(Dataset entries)
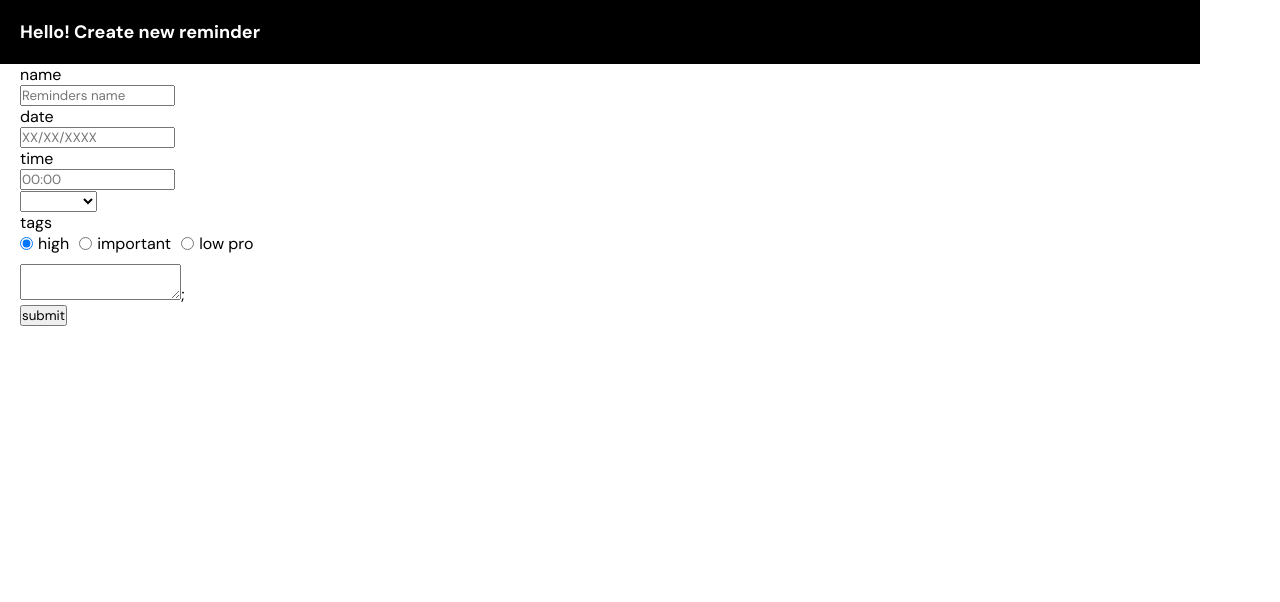
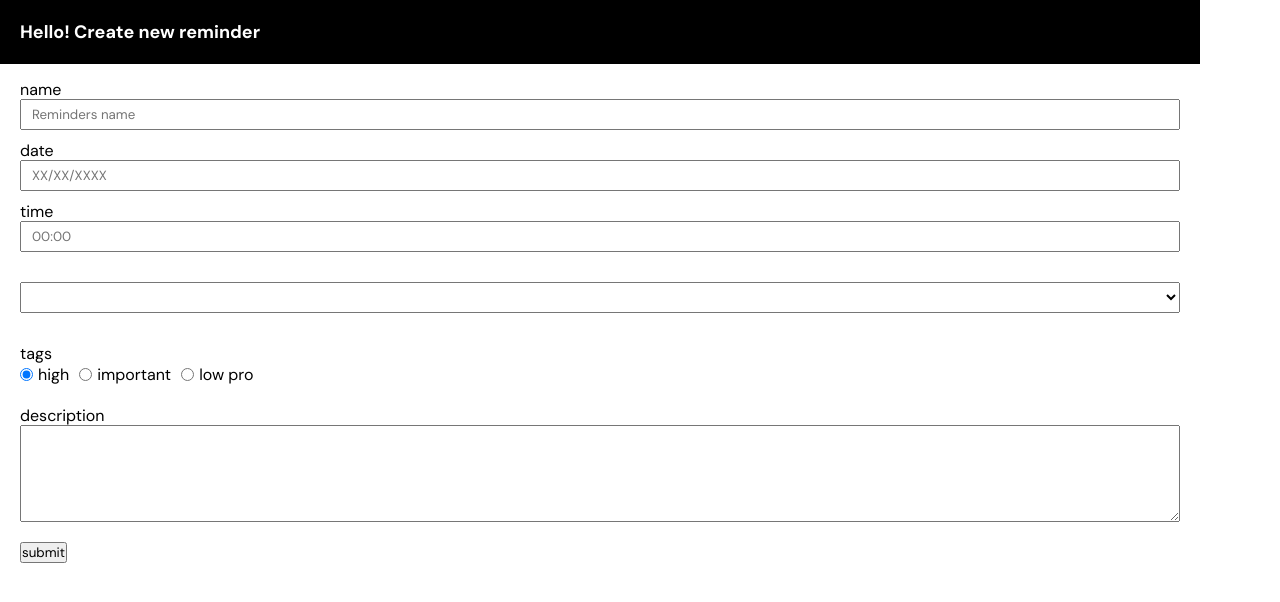
Before and after one commit to mikulskee/reminders, a React (Create React App) app: page / in a window 1280 px wide. Shown: the top 602 px of the page. Built offline with nearby package versions, Linux system fonts and the light colour scheme.

Commit message:
add input wrapper

```diff
--- a/src/components/Form/Form.Styled.js
+++ b/src/components/Form/Form.Styled.js
@@ -2,6 +2,7 @@ import { Form } from "formik";
 import styled from "styled-components";
 
 export const Wrapper = styled.div`
+  margin-top: 20px;
   padding: 0 20px;
 `;
 export const FormWrapper = styled(Form)`
--- a/src/components/Form/Form.js
+++ b/src/components/Form/Form.js
@@ -33,7 +33,7 @@ const fields = [
     name: "category",
     placeholder: "Category",
     type: "select",
-    options: ["", "category", "second"],
+    options: ["", "Category"],
   },
   {
     name: "tags",
@@ -66,6 +66,7 @@ const MainForm = () => {
         initialValues={initialValues}
         onSubmit={handleSubmit}
         validationSchema={validationSchema}
+        validateOnChange={true}
       >
         <FormWrapper>
           {fields.map((field) => (
--- /dev/null
+++ b/src/components/Input/InputWrapper/InputWrapper.Styled.js
@@ -0,0 +1,31 @@
+import styled from "styled-components";
+
+export const Wrapper = styled.div`
+  width: 100%;
+  margin: 15px 0 15px;
+  position: relative;
+  width: 100%;
+
+  input,
+  select,
+  textarea {
+    padding: 5px 10px;
+  }
+
+  label {
+    position: absolute;
+    top: -20px;
+  }
+  fieldset {
+    border: none;
+  }
+  textarea,
+  select {
+    width: 100%;
+  }
+  fieldset {
+    label {
+      position: static;
+    }
+  }
+`;
--- /dev/null
+++ b/src/components/Input/InputWrapper/InputWrapper.js
@@ -0,0 +1,8 @@
+import React from "react";
+import { Wrapper } from "./InputWrapper.Styled";
+
+const InputWrapper = ({ children }) => {
+  return <Wrapper>{children}</Wrapper>;
+};
+
+export default InputWrapper;
--- /dev/null
+++ b/src/components/Input/InputWrapper/index.js
@@ -0,0 +1 @@
+export { default } from "./InputWrapper";
--- a/src/components/Input/Radio/Radio.Styled.js
+++ b/src/components/Input/Radio/Radio.Styled.js
@@ -1,10 +1,4 @@
 import styled from "styled-components";
-
-export const Wrapper = styled.div`
-  fieldset {
-    border: none;
-  }
-`;
 
 export const OptionsWrapper = styled.div`
   display: flex;
--- a/src/components/Input/Radio/Radio.js
+++ b/src/components/Input/Radio/Radio.js
@@ -1,11 +1,12 @@
 import React from "react";
 import { Field } from "formik";
-import { Wrapper, OptionsWrapper } from "./Radio.Styled";
+import { OptionsWrapper } from "./Radio.Styled";
+import InputWrapper from "../InputWrapper";
 
 const Radio = (fieldProps) => {
   const { options, name } = fieldProps;
   return (
-    <Wrapper>
+    <InputWrapper>
       <fieldset>
         <legend>{name}</legend>
         <OptionsWrapper>
@@ -17,7 +18,7 @@ const Radio = (fieldProps) => {
           ))}
         </OptionsWrapper>
       </fieldset>
-    </Wrapper>
+    </InputWrapper>
   );
 };
 
--- a/src/components/Input/Select/Select.js
+++ b/src/components/Input/Select/Select.js
@@ -1,6 +1,7 @@
 import React from "react";
 import { Field, useFormikContext } from "formik";
 import ErrorText from "../ErrorText";
+import InputWrapper from "../InputWrapper";
 
 const Select = (fieldProps) => {
   const { options, name } = fieldProps;
@@ -8,14 +9,14 @@ const Select = (fieldProps) => {
   const error = errors[name];
 
   return (
-    <div>
+    <InputWrapper>
       <Field type="select" as="select" {...fieldProps}>
         {options.map((option) => (
-          <option>{option}</option>
+          <option key={option}>{option}</option>
         ))}
       </Field>
       <ErrorText>{error}</ErrorText>
-    </div>
+    </InputWrapper>
   );
 };
 
--- a/src/components/Input/Text/Text.Styled.js
+++ b/src/components/Input/Text/Text.Styled.js
@@ -3,4 +3,5 @@ import styled from "styled-components";
 export const Wrapper = styled.div`
   display: flex;
   flex-direction: column;
+  width: 100%;
 `;
--- a/src/components/Input/Text/Text.js
+++ b/src/components/Input/Text/Text.js
@@ -2,17 +2,20 @@ import React from "react";
 import { Field, useFormikContext } from "formik";
 import ErrorText from "../ErrorText";
 import { Wrapper } from "./Text.Styled";
+import InputWrapper from "../InputWrapper";
 
 const Input = (fieldProps) => {
   const { name } = fieldProps;
   const { errors } = useFormikContext();
   const error = errors[name];
   return (
-    <Wrapper>
-      <label htmlFor={name}>{name}</label>
-      <Field {...fieldProps} />
-      <ErrorText>{error}</ErrorText>
-    </Wrapper>
+    <InputWrapper>
+      <Wrapper>
+        <label htmlFor={name}>{name}</label>
+        <Field {...fieldProps} />
+        <ErrorText>{error}</ErrorText>
+      </Wrapper>
+    </InputWrapper>
   );
 };
 
--- a/src/components/Input/TextArea/TextArea.js
+++ b/src/components/Input/TextArea/TextArea.js
@@ -1,16 +1,18 @@
 import React from "react";
 import { Field, useFormikContext } from "formik";
 import ErrorText from "../ErrorText";
+import InputWrapper from "../InputWrapper";
 
 const TextArea = (fieldProps) => {
   const { name } = fieldProps;
   const { errors } = useFormikContext();
   const error = errors[name];
   return (
-    <div>
-      <Field type="text" {...fieldProps} as="textarea" />;
+    <InputWrapper>
+      <label>{name}</label>
+      <Field type="text" {...fieldProps} as="textarea" rows="5" />
       <ErrorText>{error}</ErrorText>
-    </div>
+    </InputWrapper>
   );
 };
 
```
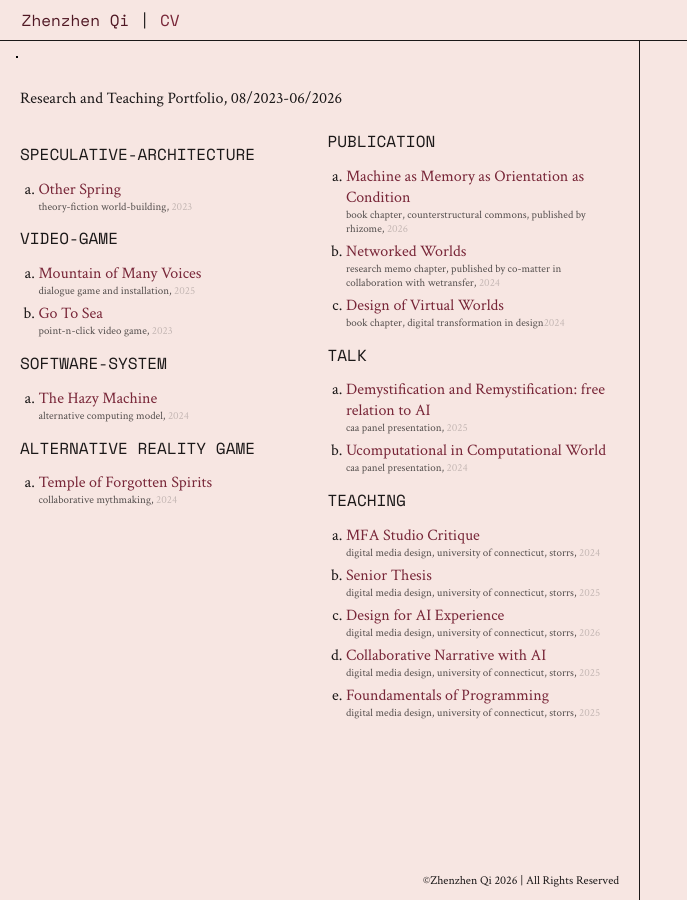
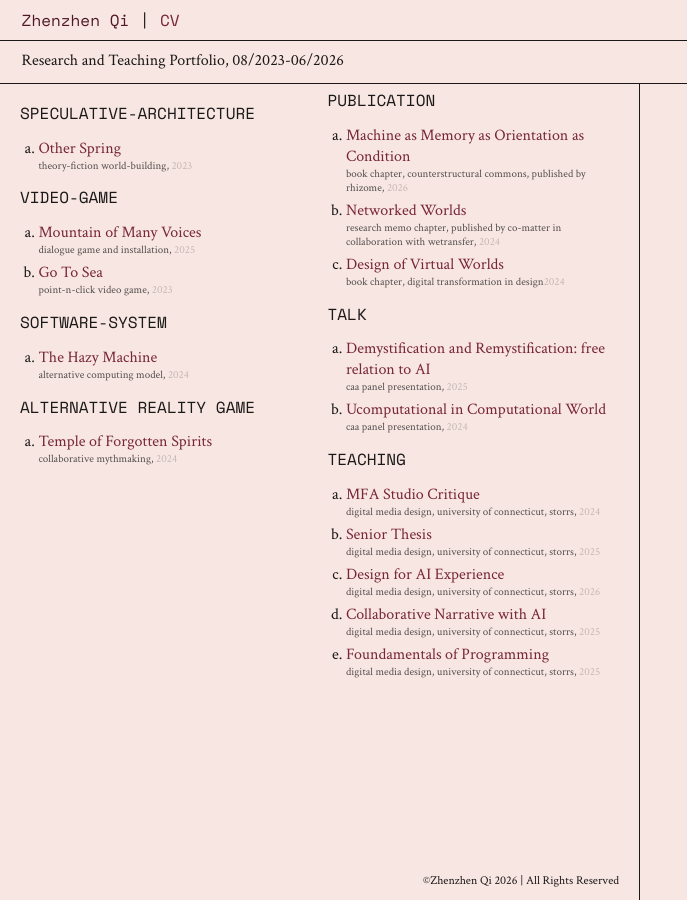
Before and after one commit to zhenzhenqi/zhenzhenqi, a Jekyll site: the page built from index.md, in a window 1280 px wide. Shown: the whole page, without its empty margins (0-687 px from the left). Built offline with Jekyll 4.4.1, drawn with Linux system fonts in a browser that asks for light colours.

Commit message:
Move portfolio summary into site header

```diff
--- a/_layouts/main.html
+++ b/_layouts/main.html
@@ -10,11 +10,11 @@ layout: default
   <nav class="navbar">
     <ul><li class="site-identity"><a href="{{ '/' | relative_url }}">Zhenzhen Qi</a><span aria-hidden="true">|</span><a href="{{ '/about.html' | relative_url }}">CV</a></li></ul>
   </nav>
+  <p class="portfolio-summary">Research and Teaching Portfolio, 08/2023-06/2026</p>
 </header>
 
 <div class="row two-panel-row">
   <div class="col" id="left">
-    <p class="portfolio-summary">Research and Teaching Portfolio, 08/2023-06/2026</p>
     {% include project-list.html %}
     <footer class="site-footer">&copy;Zhenzhen Qi 2026 | All Rights Reserved</footer>
   </div>
--- a/assets/css/main.scss
+++ b/assets/css/main.scss
@@ -40,6 +40,7 @@ ul, ol { margin: 0; }
 .navbar .site-identity { gap:.65rem; padding:0 1.35rem; }
 .navbar a { color:#782638; }
 .navbar a.active { color:#501824; }
+.portfolio-summary { position:fixed; top:2.5rem; left:0; right:0; z-index:999; box-sizing:border-box; margin:0; padding:.65rem 1.35rem .75rem; border-bottom:1px solid #1b1818; background-color:#F7E6E2; font-family:inherit; font-size:1rem; font-weight:400; }
 
 .row { display:flex; height:100vh; }
 .row .col { padding:2.5rem 20px 0; overflow-y:auto; }
@@ -48,7 +49,6 @@ ul, ol { margin: 0; }
 .row .col::-webkit-scrollbar-thumb { background:#8e9a96; }
 
 #left { border-right:1px solid #1b1818; padding-left:0; padding-right:0; padding-top:5.5rem; flex:3 0 400px; transform:translateZ(0); }
-#left .portfolio-summary { margin:0 20px 1.25rem; font-family:inherit; font-size:1rem; font-weight:400; }
 #left .project-list { column-count:2; column-gap:1rem; padding:0 20px; }
 .type-group { break-inside:avoid; }
 .section-title { text-transform:uppercase; margin:.8rem 0; }
--- a/index.md
+++ b/index.md
@@ -10,11 +10,11 @@ title: Zhenzhen Qi
   <nav class="navbar">
     <ul><li class="site-identity"><a class="active" href="{{ '/' | relative_url }}">Zhenzhen Qi</a><span aria-hidden="true">|</span><a href="{{ '/about.html' | relative_url }}">CV</a></li></ul>
   </nav>
+  <p class="portfolio-summary">Research and Teaching Portfolio, 08/2023-06/2026</p>
 </header>
 
 <div class="row two-panel-row">
   <div class="col" id="left">
-    <p class="portfolio-summary">Research and Teaching Portfolio, 08/2023-06/2026</p>
     {% include project-list.html %}
     <footer class="site-footer">&copy;Zhenzhen Qi 2026 | All Rights Reserved</footer>
   </div>
```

— WHAT THIS TASK INVOLVES —
Go line by line through the data, copying each one that contains the word "Built".

— TASK SOLUTION —
Before and after one commit to mikulskee/reminders, a React (Create React App) app: page / in a window 1280 px wide. Shown: the top 602 px of the page. Built offline with nearby package versions, Linux system fonts and the light colour scheme.
Before and after one commit to zhenzhenqi/zhenzhenqi, a Jekyll site: the page built from index.md, in a window 1280 px wide. Shown: the whole page, without its empty margins (0-687 px from the left). Built offline with Jekyll 4.4.1, drawn with Linux system fonts in a browser that asks for light colours.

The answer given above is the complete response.